A trust is a legal document that people use alongside their will. A trust works by having a grantor give a trustee assets. The trustee is then responsible for distributing the assets as instructed.
Revocable trusts are the most common. The grantor can alter this trust to include or remove assets and beneficiaries. Once the grantor passes away, the trust becomes irrevocable.
There are many different kinds of trust. The language in these trusts can give grantors and beneficiaries certain advantages. Here’s what you should know:
There’s often at least a little bit of conflict when discussing who should benefit from a high-net-worth estate. A grantor can make a blind trust that benefits individuals without the perception of favoritism. A blind trust hides detailed information about the monetary value of the trust and who should benefit from it.
Many people realize they will outlive their pets. A pet trust can be made to help fund the care of their pets. Funds in a pet trust may only be used for food, clothing, grooming, shelter, medication and veterinary visits.

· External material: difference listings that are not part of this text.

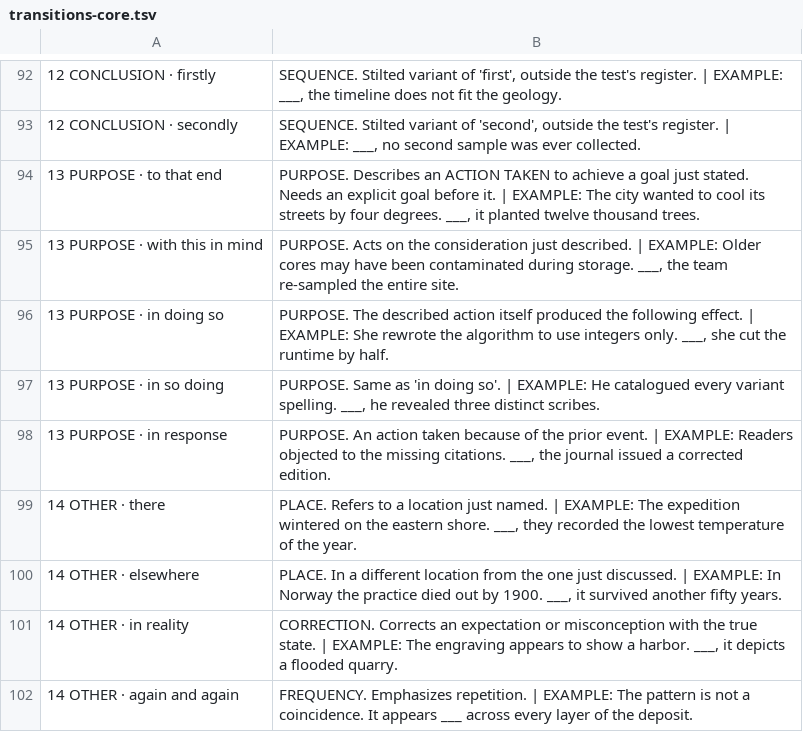
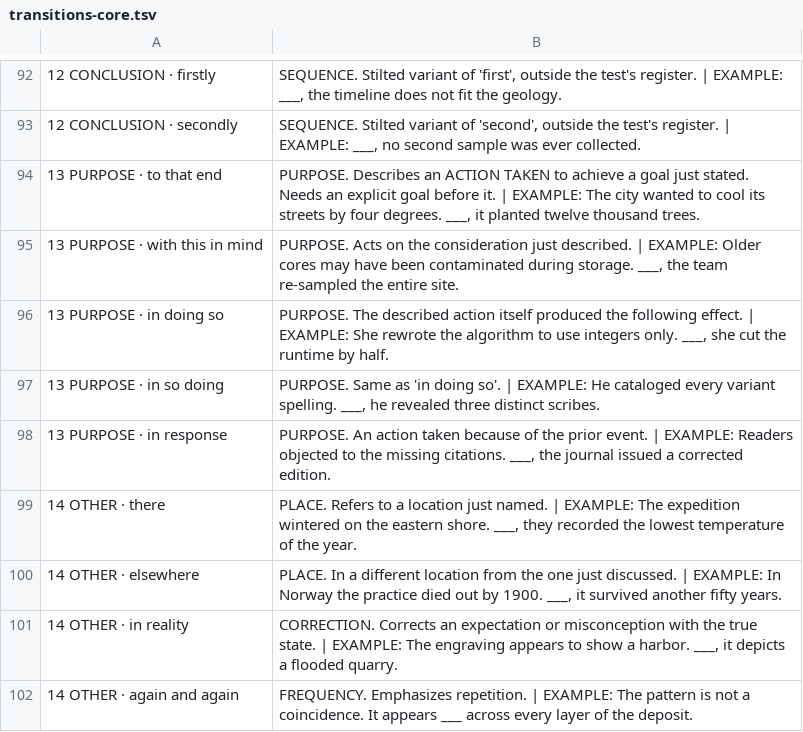
Before and after one commit to emmaventresca/sat-mills, a TSV file: decks/transitions-core.tsv, drawn as a sheet; only a part is shown, gaps mark what is left out.

```diff
--- a/decks/transitions-core.tsv
+++ b/decks/transitions-core.tsv
@@ -96,3 +96,3 @@
 13 PURPOSE · in doing so	PURPOSE. The described action itself produced the following effect. | EXAMPLE: She rewrote the algorithm to use integers only. ___, she cut the runtime by half.
-13 PURPOSE · in so doing	PURPOSE. Same as 'in doing so'. | EXAMPLE: He catalogued every variant spelling. ___, he revealed three distinct scribes.
+13 PURPOSE · in so doing	PURPOSE. Same as 'in doing so'. | EXAMPLE: He cataloged every variant spelling. ___, he revealed three distinct scribes.
 13 PURPOSE · in response	PURPOSE. An action taken because of the prior event. | EXAMPLE: Readers objected to the missing citations. ___, the journal issued a corrected edition.
```
Also changed, not shown: decks/math-core.tsv, decks/vocab-core.tsv, 9 other files.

Many people fund charities, private groups and research programs during their life. A charitable trust can be made to continue funding these organizations. Funds in a charitable trust may disperse at regular intervals or at a fraction of the value of a trust.

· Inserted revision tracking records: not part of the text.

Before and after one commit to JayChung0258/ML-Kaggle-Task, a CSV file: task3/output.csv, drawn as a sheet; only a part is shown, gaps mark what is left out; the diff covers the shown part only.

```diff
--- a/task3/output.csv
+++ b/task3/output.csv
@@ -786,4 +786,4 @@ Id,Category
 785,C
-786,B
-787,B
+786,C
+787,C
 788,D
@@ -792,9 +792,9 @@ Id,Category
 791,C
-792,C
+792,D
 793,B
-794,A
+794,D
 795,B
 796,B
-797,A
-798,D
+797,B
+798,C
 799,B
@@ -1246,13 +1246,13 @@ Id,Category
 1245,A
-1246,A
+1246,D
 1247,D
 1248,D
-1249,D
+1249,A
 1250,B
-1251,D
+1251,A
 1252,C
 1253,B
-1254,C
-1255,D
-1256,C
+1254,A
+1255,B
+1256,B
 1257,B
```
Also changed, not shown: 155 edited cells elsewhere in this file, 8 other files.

Many people struggle to adapt to a large inheritance. A grantor who understands that a beneficiary may irresponsibly use assets in a trust may consider making a spendthrift trust. Assets in a spendthrift trust disperse incrementally. The special wording in a spendthrift trust can help prevent issues of overspending or risky investments.
You may need to learn about your legal options when considering how to manage your assets in a trust.